16 Oct 2018

Mana motuhake for Māori health services at centre of Waitangi Tribunal inquiry

6:56 am on 16 October 2018

Mana motuhake (self-determination) for Māori health services is at the centre of a Waitangi Tribunal health inquiry which began yesterday.

Taitimu Maipi

Taitimu Maipi said mana motuhake over Māori health services was vital. Photo: RNZ / John Boynton

The Wai 2575 Health Services and Outcomes inquiry kicked off at Turangawaewae Marae in Ngaruawahia - and claimants say the national health system is failing Maori.

The lead claimant of the Wai 1315 claim, Taitimu Maipi, was the first speaker and told the hearing mana motuhake over Māori health services was vital.

"I think if anyone can look after our people it's ourselves - let's sit down and have a good discussion with the crown and with all our stakeholders."

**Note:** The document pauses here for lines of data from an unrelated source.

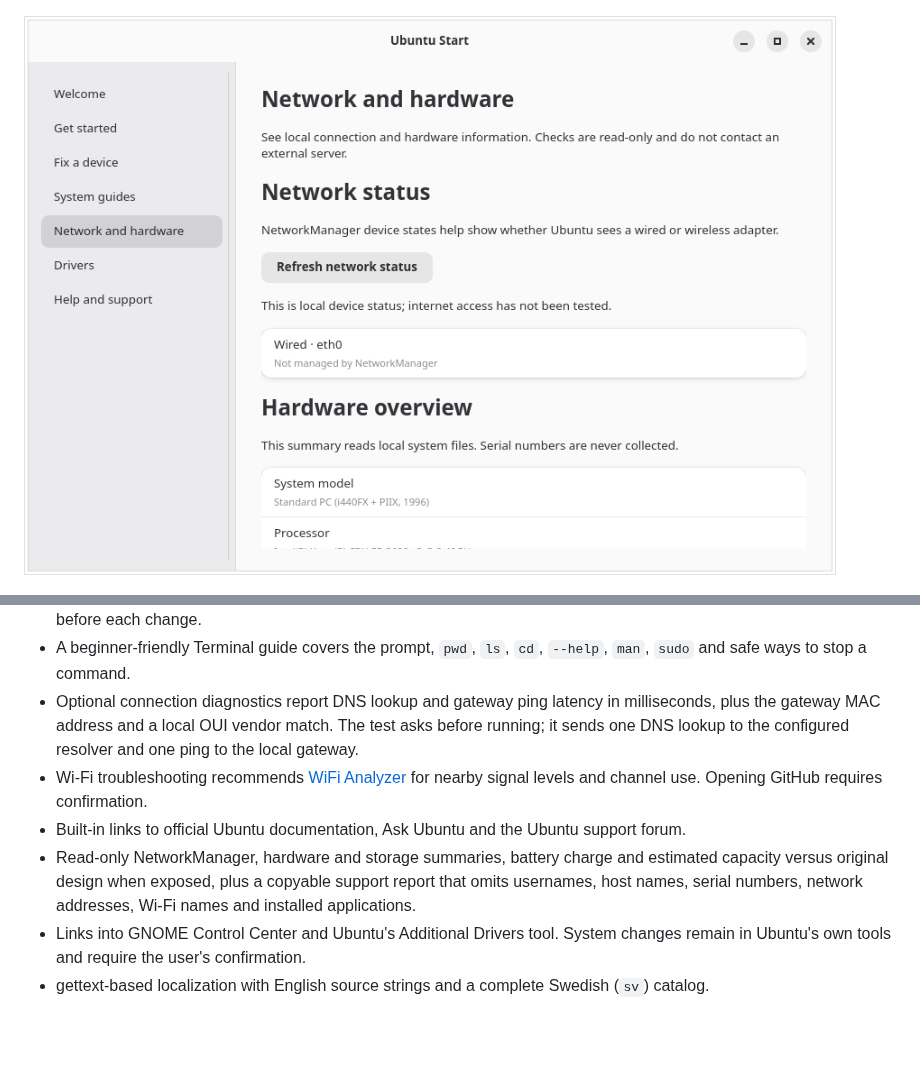
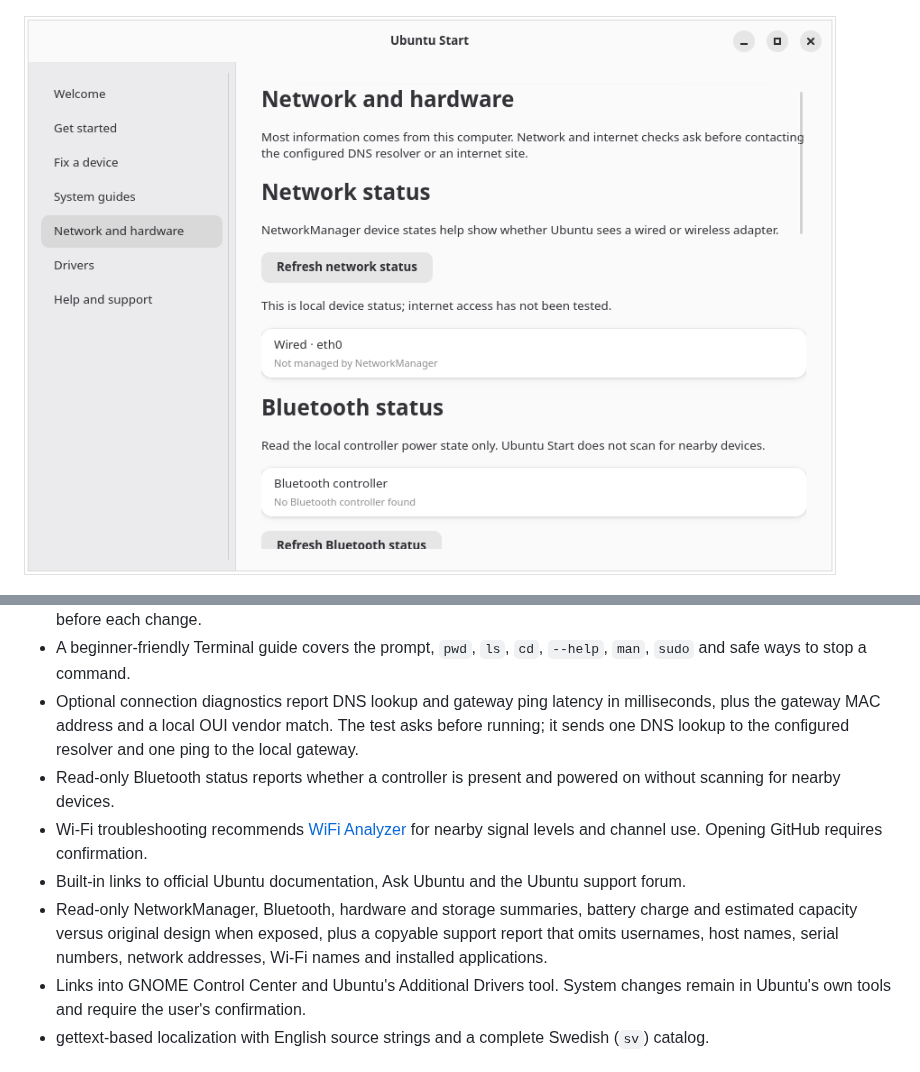
Before and after one commit to yeager/ubuntu-start, a Markdown page: README.md, 2 parts joined by grey strips. Drawn GitHub-style; pictures changed too: screenshots/network-hardware-en.png; blank space fills up the shorter version.

Commit message:
Add read-only Bluetooth status

```diff
--- a/README.md
+++ b/README.md
@@ -45,9 +45,10 @@ See [CONTRIBUTING.md](CONTRIBUTING.md) for contributor guidance and the maintain
 - Accessibility help opens GNOME settings for larger text, zoom and screen reading, with plain-language instructions before each change.
 - A beginner-friendly Terminal guide covers the prompt, `pwd`, `ls`, `cd`, `--help`, `man`, `sudo` and safe ways to stop a command.
 - Optional connection diagnostics report DNS lookup and gateway ping latency in milliseconds, plus the gateway MAC address and a local OUI vendor match. The test asks before running; it sends one DNS lookup to the configured resolver and one ping to the local gateway.
+- Read-only Bluetooth status reports whether a controller is present and powered on without scanning for nearby devices.
 - Wi-Fi troubleshooting recommends [WiFi Analyzer](https://github.com/yeager/wifi-analyzer) for nearby signal levels and channel use. Opening GitHub requires confirmation.
 - Built-in links to official Ubuntu documentation, Ask Ubuntu and the Ubuntu support forum.
-- Read-only NetworkManager, hardware and storage summaries, battery charge and estimated capacity versus original design when exposed, plus a copyable support report that omits usernames, host names, serial numbers, network addresses, Wi-Fi names and installed applications.
+- Read-only NetworkManager, Bluetooth, hardware and storage summaries, battery charge and estimated capacity versus original design when exposed, plus a copyable support report that omits usernames, host names, serial numbers, network addresses, Wi-Fi names and installed applications.
 - Links into GNOME Control Center and Ubuntu's Additional Drivers tool. System changes remain in Ubuntu's own tools and require the user's confirmation.
 - gettext-based localization with English source strings and a complete Swedish (`sv`) catalog.
 
```
Also changed, not shown: screenshots/network-hardware-sv.png, 5 other files.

Mr Maipi said confronting institutional racism within the health system was another key issue.

"Institutional racism is well and alive in New Zealand.

"People don't want to admit it, but it's true, and to get rid of it people have to come to the party and sit at the table."

Mr Maipi has helped drive iwi health provider Te Raukura o Tainui for the past 30 years.

He said it was painful to continue to see Maori at the bottom of the country's health statistics.

"I've had enough of it, our people have had enough, I don't want to see it anymore.

And there's a simple way of actually moving us forward. It's sitting at the table and saying 'here's what we'd like to do, this is what we think we can do together, but don't get in our way'."

Dr David Tipene Leach believes there's been little change in health outcomes for Maori.

"We've had a generation and a half of people who have put their professional lives into this area .. and no, we're not in much of a better position."

He said some things had improved such as rates of coronary disease but the gains were "small".

Dr David Tipene Leach

Dr David Tipene Leach said gains in health for Māori have been small. Photo: RNZ / John Boynton

Dr Tipene Leach said the terms of reference for this stage of the inquiry were based around services, policy and legislation relatin to primary health care.

He thinks it should also focus on historical and social factors which have led to poor health outcomes for Māori.

"The inequitable health outcomes result largely from two things one is the historical determinants of the way we are," he said.

"The taking of the land, taking of the language the subjugation of the Maori ways of doing things."

Mana motuhake for Dr Tipene Leach was about lifting health outcomes for all Maori.

"While middle class Māori may do well with their middle class doctor down the road and 'we're all happy as Larry', actually, that's not where the most of us sit."